Since I previously created an address pool, I'm going to double click it and associate it with my SecurityDemoLAN virtual network and state that it's for Data, not Voice.

You can also add SSIDs, statically configure ports for groups, voice, and a host of other tasks. 

Under the Advanced tab, you can create your mutlicast pool and select a rendezvous point in the fabric. 


So take a step back for a moment and think about this: We just breezed through the provisioning of a network, it's services, the network devices, the fabric, created VRFs, microsegmentation through TrustSec policy, and pushed it all out to the devices in a matter of minutes. I'm pretty sure on my best day with all the caffeine in the world, I couldn't configure this stuff fast enough and as error-free as someone using this tool. Just think about that for a moment. So going back to what I said about being impressed by this, can you see why I think this is cool? 

Of course, there's a lot more great aspects of DNA and I'm probably going to create some blog posts on them once I can actually get my hands on it and lab it up but I wanted to share this with you all so far. 


Network Tools

Now that we've taken a look through the three pillars of creating fabrics, sites and policy within DNA Center (Design, Policy, and Provision), let's go back to the main dashboard to take a look through some of the various network tools. If you're familiar with APIC-EM, some of these may seem familar. 




This is how we can configure DNA Center to automatically discover the various network devices in your network. Here you can check CDP or a range of IP addresses. 

You can add CLI and SNMP credentials for this discovery job:

Under Advanced, you can choose SSH and/or Telnet and in which order to try first.


Here is an example of a completed Discovery job:


Device Inventory

This is where you get a nice run down of your devices in DNA Center as well as the option to add a device, do a bulk import or conduct a filtered search.



This is where you can view the current topology, adjust it or mark changes on your own. It's all drag and drop and color customizations are available.

You can drag up the Device Inventory from the bottom of the screen:

There's an option to change the layout of what is show for Device Inventory on the right-hand side. 

If you click on a specific device in the Inventory, you get information about the IOS version, MAC address, type of device, inteface status, etc.

Hiding the Device Inventory, if you click on Legend on the top right corner, you can see the device legend or the topology.

You can save the topology by clicking on the disk icon next to the Legend. 

If you click on the three dots next to the disk icon, you will show the topology tools where you can filter layers, colors, etc. 


Image Management

This is where you can import a device image:

Once a golden image or image is added that you want to deploy, you would go back to the Provision menu and select the device. From the drop-down, choose Update OS Image

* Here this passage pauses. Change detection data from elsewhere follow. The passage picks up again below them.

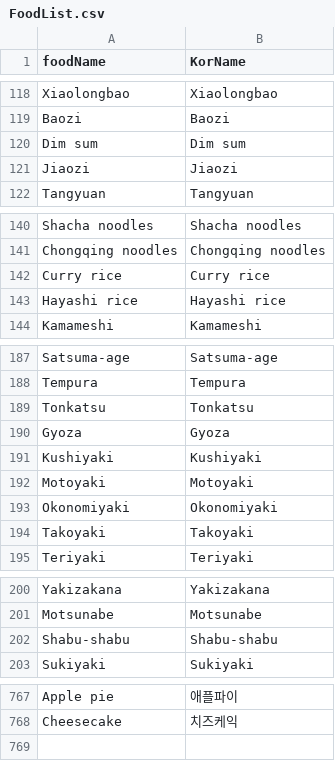
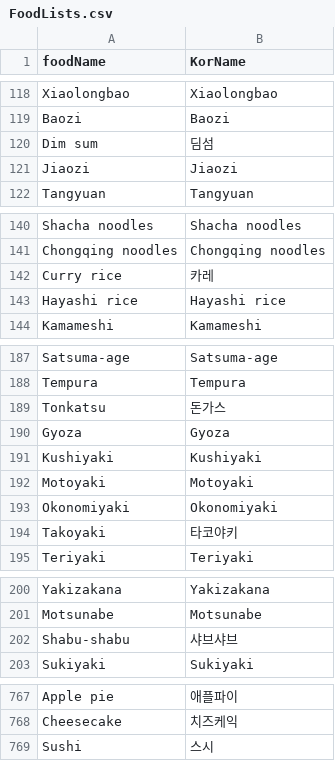
Before and after one commit to aiccuracy/DevKor-Hackathon, a CSV file: dataset/FoodLists.csv (was dataset/FoodList.csv), drawn as a sheet; only a part is shown, gaps mark what is left out; the diff covers the shown part only.

Commit message:
revise foodlist

```diff
--- a/dataset/FoodList.csv
+++ b/dataset/FoodLists.csv
@@ -119,3 +119,3 @@ Xiaolongbao,Xiaolongbao
 Baozi,Baozi
-Dim sum,Dim sum
+Dim sum,딤섬
 Jiaozi,Jiaozi
@@ -141,3 +141,3 @@ Shacha noodles,Shacha noodles
 Chongqing noodles,Chongqing noodles
-Curry rice,Curry rice
+Curry rice,카레
 Hayashi rice,Hayashi rice
@@ -188,3 +188,3 @@ Satsuma-age,Satsuma-age
 Tempura,Tempura
-Tonkatsu,Tonkatsu
+Tonkatsu,돈가스
 Gyoza,Gyoza
@@ -193,3 +193,3 @@ Motoyaki,Motoyaki
 Okonomiyaki,Okonomiyaki
-Takoyaki,Takoyaki
+Takoyaki,타코야키
 Teriyaki,Teriyaki
@@ -201,3 +201,3 @@ Yakizakana,Yakizakana
 Motsunabe,Motsunabe
-Shabu-shabu,Shabu-shabu
+Shabu-shabu,샤브샤브
 Sukiyaki,Sukiyaki
@@ -768 +768,2 @@ Apple pie,애플파이
 Cheesecake,치즈케익
+Sushi,스시
```
Also changed, not shown: 7 edited cells elsewhere in this file.
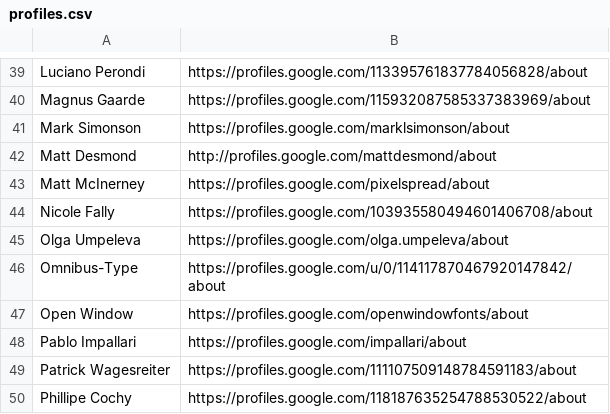
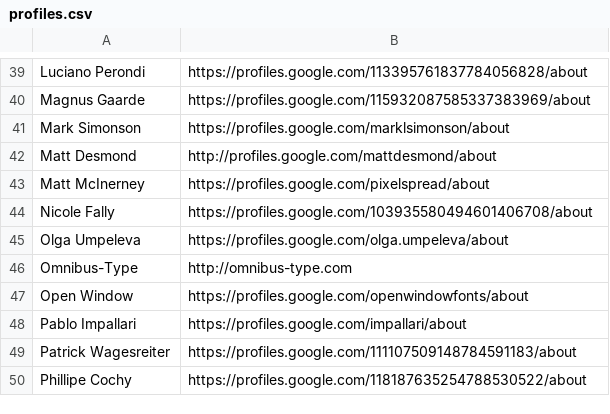
Before and after one commit to graffitiMSX/msxpower-googlefontdirectory, a CSV file: designers/profiles.csv, drawn as a sheet; only a part is shown, gaps mark what is left out.

Commit message:
Updating Omnibus Type profile URL

```diff
--- a/designers/profiles.csv
+++ b/designers/profiles.csv
@@ -45,3 +45,3 @@ Nicole Fally,https://profiles.google.com/103935580494601406708/about
 Olga Umpeleva,https://profiles.google.com/olga.umpeleva/about
-Omnibus-Type,https://profiles.google.com/u/0/114117870467920147842/about
+Omnibus-Type,http://omnibus-type.com
 Open Window,https://profiles.google.com/openwindowfonts/about
```
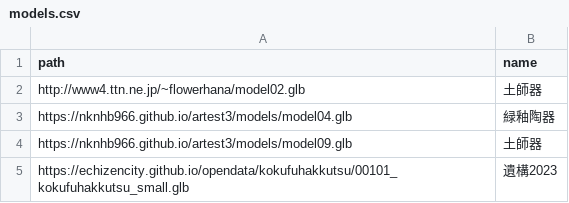
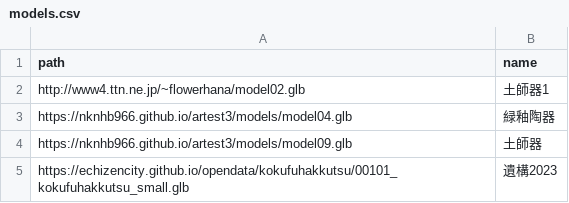
Before and after one commit to nknhb966/artest3, a CSV file: models.csv, drawn as a sheet.

Commit message:
Update models.csv

```diff
--- a/models.csv
+++ b/models.csv
@@ -1,3 +1,3 @@
 path,name
-http://www4.ttn.ne.jp/~flowerhana/model02.glb,土師器
+http://www4.ttn.ne.jp/~flowerhana/model02.glb,土師器1
 https://nknhb966.github.io/artest3/models/model04.glb,緑釉陶器
```
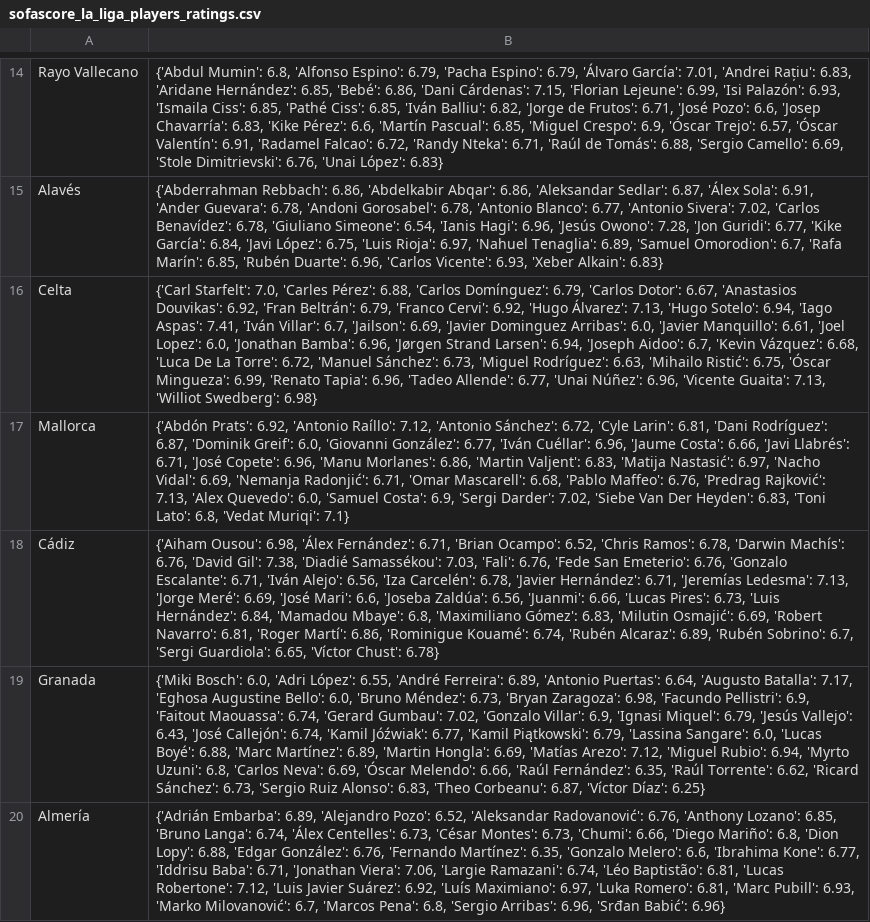
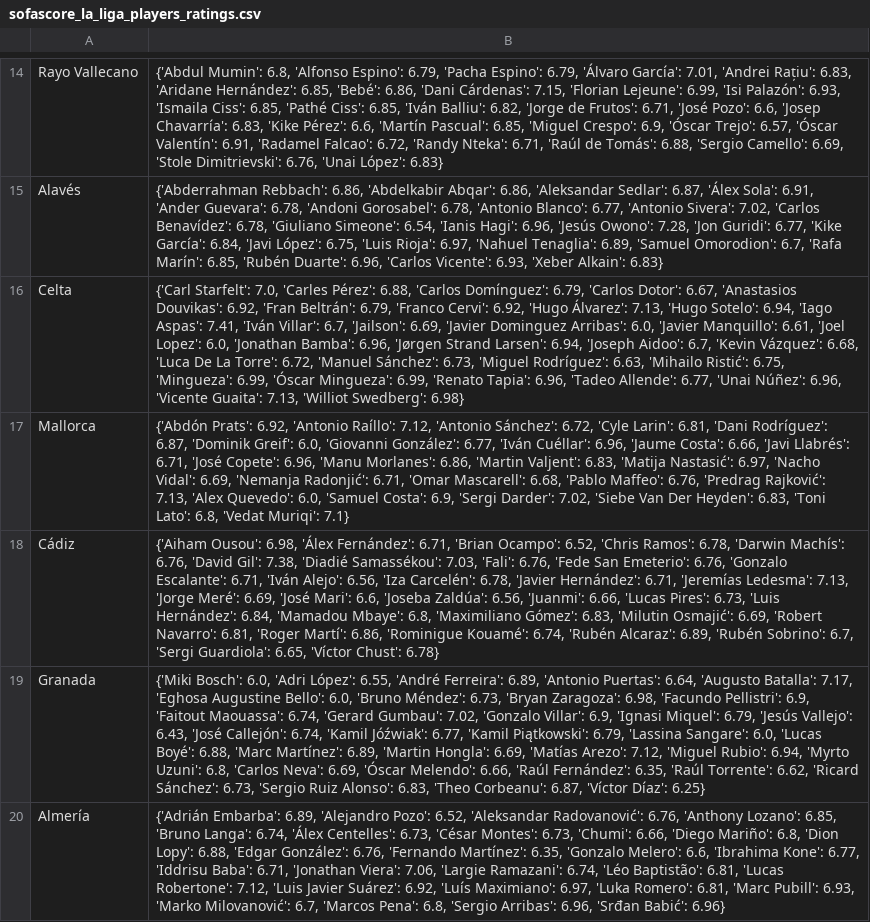
Before and after one commit to pabloroldan98/knapsack-football-formations, a CSV file: sofascore_la_liga_players_ratings.csv, drawn as a sheet; only a part is shown, gaps mark what is left out; the diff names each change by its address in the sheet, - before the commit and + after, or states it on an @@ line.

```diff
--- a/sofascore_la_liga_players_ratings.csv
+++ b/sofascore_la_liga_players_ratings.csv
-B16: …Ristić': 6.75, 'Óscar Mingueza':…
+B16: …Ristić': 6.75, 'Mingueza': 6.99, 'Óscar Mingueza':…
```
Also changed, not shown: transfermarket_la_liga_penalty_takers.csv, transfermarket_la_liga_penalty_takers_OLD.csv, 1 other file.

Next you will chose the image to upgrade to. Unfortunately, this demo doesn't have any images to update to but you can see how easy it is to just push out images on the fly when needed. 



With that, I'm going to end this post as this is all I have access to at the moment to play around with. I wanted everyone to see some of the cool things we can do with DNA Center including making ISE and TrustSec policies easy to push out as well as turning your campus network into a fabric that operates as a single switch. I'm sure I'll add more on the topic as I get my grubby little hands on more stuff to play with and build my own lab on this.